Return all lines in the material below that contain "this".

## DATASET EXTRACT
"""
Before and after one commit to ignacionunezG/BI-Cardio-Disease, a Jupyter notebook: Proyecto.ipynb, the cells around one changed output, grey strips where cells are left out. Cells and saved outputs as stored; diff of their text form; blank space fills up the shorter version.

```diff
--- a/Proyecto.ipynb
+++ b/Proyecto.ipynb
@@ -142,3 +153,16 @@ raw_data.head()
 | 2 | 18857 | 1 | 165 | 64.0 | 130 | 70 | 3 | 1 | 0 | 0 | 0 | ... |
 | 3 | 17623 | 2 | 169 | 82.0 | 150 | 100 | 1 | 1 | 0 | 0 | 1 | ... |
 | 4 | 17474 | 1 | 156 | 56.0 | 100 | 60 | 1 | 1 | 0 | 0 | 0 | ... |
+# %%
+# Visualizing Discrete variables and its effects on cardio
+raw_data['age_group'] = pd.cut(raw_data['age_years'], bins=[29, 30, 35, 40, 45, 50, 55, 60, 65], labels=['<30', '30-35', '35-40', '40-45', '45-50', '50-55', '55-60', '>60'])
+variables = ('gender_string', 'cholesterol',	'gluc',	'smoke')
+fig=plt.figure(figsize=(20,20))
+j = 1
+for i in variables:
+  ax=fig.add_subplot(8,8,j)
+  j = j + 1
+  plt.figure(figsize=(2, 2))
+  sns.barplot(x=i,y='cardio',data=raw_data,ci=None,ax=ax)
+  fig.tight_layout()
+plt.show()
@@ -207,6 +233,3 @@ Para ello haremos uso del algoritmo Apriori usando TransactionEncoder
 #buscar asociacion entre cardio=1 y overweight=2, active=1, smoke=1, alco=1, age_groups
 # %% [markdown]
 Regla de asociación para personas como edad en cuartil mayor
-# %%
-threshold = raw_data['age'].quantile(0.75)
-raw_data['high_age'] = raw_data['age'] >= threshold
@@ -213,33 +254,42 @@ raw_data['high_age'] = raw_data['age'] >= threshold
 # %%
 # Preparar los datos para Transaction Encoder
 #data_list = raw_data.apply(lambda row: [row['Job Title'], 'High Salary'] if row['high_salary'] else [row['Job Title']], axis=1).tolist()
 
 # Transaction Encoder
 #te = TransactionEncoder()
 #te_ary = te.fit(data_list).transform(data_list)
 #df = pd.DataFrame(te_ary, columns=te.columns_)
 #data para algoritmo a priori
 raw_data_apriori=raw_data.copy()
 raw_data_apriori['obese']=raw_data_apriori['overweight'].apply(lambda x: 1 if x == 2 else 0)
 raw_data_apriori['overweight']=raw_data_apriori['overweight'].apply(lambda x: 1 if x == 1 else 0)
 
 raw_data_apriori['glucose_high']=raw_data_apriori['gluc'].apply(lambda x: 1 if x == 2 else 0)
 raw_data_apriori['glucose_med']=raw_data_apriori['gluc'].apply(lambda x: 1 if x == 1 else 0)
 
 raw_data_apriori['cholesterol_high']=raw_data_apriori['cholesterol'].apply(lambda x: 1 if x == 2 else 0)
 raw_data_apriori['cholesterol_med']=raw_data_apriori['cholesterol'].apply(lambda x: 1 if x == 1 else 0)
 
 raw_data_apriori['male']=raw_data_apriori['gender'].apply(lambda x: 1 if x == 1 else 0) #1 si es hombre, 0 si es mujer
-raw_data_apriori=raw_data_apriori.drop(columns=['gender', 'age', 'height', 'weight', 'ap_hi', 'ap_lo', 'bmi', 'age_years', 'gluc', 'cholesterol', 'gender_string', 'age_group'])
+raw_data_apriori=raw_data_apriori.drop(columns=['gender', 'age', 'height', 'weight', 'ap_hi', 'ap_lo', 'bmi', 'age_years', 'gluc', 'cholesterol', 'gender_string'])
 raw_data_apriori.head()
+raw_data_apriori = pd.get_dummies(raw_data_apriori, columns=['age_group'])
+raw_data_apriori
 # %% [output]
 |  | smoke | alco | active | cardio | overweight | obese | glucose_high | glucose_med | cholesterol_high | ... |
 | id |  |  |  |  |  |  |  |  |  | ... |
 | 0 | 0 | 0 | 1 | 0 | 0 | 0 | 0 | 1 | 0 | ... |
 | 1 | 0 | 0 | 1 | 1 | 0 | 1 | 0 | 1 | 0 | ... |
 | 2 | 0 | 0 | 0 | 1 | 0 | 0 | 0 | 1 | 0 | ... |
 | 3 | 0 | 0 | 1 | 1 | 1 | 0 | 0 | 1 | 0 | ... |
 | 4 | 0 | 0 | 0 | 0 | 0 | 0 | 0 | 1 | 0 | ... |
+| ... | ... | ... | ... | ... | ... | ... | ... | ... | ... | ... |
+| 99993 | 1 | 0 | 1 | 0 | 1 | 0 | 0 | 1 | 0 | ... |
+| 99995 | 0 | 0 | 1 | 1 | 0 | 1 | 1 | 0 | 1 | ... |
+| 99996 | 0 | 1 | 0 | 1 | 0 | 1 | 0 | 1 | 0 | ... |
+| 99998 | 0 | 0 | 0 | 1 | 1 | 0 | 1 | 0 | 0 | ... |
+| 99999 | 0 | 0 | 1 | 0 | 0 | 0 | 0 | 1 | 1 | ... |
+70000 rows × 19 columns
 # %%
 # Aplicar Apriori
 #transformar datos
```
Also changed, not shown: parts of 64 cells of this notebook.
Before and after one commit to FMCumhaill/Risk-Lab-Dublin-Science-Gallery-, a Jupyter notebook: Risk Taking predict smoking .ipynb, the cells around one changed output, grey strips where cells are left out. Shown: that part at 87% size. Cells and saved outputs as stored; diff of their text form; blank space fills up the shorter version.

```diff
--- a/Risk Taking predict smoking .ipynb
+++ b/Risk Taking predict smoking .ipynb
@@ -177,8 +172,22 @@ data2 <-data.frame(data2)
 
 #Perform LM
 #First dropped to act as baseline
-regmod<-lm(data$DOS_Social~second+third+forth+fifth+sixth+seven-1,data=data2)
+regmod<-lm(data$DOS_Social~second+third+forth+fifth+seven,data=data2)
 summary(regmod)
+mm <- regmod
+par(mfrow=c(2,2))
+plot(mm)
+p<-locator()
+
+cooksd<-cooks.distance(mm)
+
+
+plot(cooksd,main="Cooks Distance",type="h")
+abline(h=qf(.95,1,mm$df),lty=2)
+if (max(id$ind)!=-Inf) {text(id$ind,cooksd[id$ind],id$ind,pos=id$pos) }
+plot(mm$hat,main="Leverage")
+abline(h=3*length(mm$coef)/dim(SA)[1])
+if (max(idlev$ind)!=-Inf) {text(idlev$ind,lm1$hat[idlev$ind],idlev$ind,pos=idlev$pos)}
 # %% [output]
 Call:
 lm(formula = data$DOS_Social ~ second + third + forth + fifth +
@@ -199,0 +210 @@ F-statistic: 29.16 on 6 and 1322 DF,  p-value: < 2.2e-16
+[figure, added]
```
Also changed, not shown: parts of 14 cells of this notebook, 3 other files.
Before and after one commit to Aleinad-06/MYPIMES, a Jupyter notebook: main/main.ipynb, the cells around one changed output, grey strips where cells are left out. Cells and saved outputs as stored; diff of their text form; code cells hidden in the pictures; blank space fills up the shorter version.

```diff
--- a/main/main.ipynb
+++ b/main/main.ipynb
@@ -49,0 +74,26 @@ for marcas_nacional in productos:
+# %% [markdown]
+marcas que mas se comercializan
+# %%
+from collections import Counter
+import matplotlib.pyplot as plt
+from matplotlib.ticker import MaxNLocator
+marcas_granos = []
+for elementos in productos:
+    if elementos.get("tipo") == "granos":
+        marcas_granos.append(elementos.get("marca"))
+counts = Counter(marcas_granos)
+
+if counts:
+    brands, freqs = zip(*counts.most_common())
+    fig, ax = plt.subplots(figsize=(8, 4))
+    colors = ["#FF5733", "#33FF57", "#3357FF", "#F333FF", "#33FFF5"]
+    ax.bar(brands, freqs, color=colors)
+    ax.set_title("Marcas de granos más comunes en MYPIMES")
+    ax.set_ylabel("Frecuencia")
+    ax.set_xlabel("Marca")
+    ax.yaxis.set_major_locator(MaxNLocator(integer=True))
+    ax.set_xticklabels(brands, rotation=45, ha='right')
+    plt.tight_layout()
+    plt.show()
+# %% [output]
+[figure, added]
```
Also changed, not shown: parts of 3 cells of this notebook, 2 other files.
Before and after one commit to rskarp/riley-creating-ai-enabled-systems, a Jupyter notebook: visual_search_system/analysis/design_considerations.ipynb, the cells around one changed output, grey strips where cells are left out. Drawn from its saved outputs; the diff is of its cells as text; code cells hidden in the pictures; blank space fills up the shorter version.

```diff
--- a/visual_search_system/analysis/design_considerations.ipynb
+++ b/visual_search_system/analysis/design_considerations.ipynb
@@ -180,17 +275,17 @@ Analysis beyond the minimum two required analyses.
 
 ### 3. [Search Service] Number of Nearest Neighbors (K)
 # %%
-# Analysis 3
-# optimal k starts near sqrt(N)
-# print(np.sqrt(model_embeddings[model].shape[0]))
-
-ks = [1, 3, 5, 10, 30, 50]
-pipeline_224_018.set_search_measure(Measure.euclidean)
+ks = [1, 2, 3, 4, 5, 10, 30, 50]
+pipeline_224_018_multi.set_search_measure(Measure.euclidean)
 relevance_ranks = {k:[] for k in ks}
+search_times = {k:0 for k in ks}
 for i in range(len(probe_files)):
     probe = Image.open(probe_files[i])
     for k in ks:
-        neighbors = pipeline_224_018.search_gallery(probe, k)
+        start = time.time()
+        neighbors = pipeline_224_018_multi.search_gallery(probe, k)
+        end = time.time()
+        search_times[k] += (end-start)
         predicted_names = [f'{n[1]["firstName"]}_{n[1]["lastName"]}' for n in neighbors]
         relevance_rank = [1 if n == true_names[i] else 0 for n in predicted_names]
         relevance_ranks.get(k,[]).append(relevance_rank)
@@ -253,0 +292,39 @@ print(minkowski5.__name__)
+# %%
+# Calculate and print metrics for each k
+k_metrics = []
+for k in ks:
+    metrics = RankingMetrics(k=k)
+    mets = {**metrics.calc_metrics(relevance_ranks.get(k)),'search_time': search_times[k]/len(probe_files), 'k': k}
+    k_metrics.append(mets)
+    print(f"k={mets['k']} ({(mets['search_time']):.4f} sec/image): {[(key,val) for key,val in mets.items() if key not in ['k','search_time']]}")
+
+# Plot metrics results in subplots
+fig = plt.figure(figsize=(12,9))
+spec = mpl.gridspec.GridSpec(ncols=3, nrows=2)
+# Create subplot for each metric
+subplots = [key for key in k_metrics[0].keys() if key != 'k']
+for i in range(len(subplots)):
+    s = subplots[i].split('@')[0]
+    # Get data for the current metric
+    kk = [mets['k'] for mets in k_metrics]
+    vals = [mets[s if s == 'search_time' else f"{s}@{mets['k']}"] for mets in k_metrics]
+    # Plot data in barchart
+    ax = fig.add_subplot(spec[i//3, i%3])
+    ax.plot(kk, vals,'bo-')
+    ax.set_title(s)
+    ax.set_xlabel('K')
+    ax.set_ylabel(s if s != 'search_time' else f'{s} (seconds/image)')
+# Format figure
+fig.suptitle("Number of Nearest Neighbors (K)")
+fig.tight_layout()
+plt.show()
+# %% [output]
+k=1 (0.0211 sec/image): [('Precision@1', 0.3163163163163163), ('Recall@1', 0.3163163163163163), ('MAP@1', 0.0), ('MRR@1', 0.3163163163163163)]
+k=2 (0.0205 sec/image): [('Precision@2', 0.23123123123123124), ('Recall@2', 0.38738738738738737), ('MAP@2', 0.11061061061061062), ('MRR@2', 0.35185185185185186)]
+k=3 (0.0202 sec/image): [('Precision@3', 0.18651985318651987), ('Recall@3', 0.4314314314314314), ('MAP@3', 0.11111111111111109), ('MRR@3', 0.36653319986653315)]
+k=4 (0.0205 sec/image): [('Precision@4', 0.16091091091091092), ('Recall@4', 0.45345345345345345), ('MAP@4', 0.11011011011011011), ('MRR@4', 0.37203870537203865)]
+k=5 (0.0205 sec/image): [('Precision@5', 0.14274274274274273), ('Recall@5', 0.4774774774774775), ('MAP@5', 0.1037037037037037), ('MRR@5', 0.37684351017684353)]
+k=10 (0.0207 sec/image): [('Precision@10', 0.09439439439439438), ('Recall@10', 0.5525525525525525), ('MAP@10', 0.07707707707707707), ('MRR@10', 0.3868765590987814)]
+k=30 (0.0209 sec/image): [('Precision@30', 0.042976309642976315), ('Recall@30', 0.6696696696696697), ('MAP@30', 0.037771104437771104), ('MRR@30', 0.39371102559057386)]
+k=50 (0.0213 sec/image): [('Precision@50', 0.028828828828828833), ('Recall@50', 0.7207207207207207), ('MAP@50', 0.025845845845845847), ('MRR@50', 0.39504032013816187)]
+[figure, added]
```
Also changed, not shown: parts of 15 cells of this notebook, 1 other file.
"""
## EXPECTED OUTPUT
Also changed, not shown: parts of 64 cells of this notebook.
Also changed, not shown: parts of 14 cells of this notebook, 3 other files.
Also changed, not shown: parts of 3 cells of this notebook, 2 other files.
Also changed, not shown: parts of 15 cells of this notebook, 1 other file.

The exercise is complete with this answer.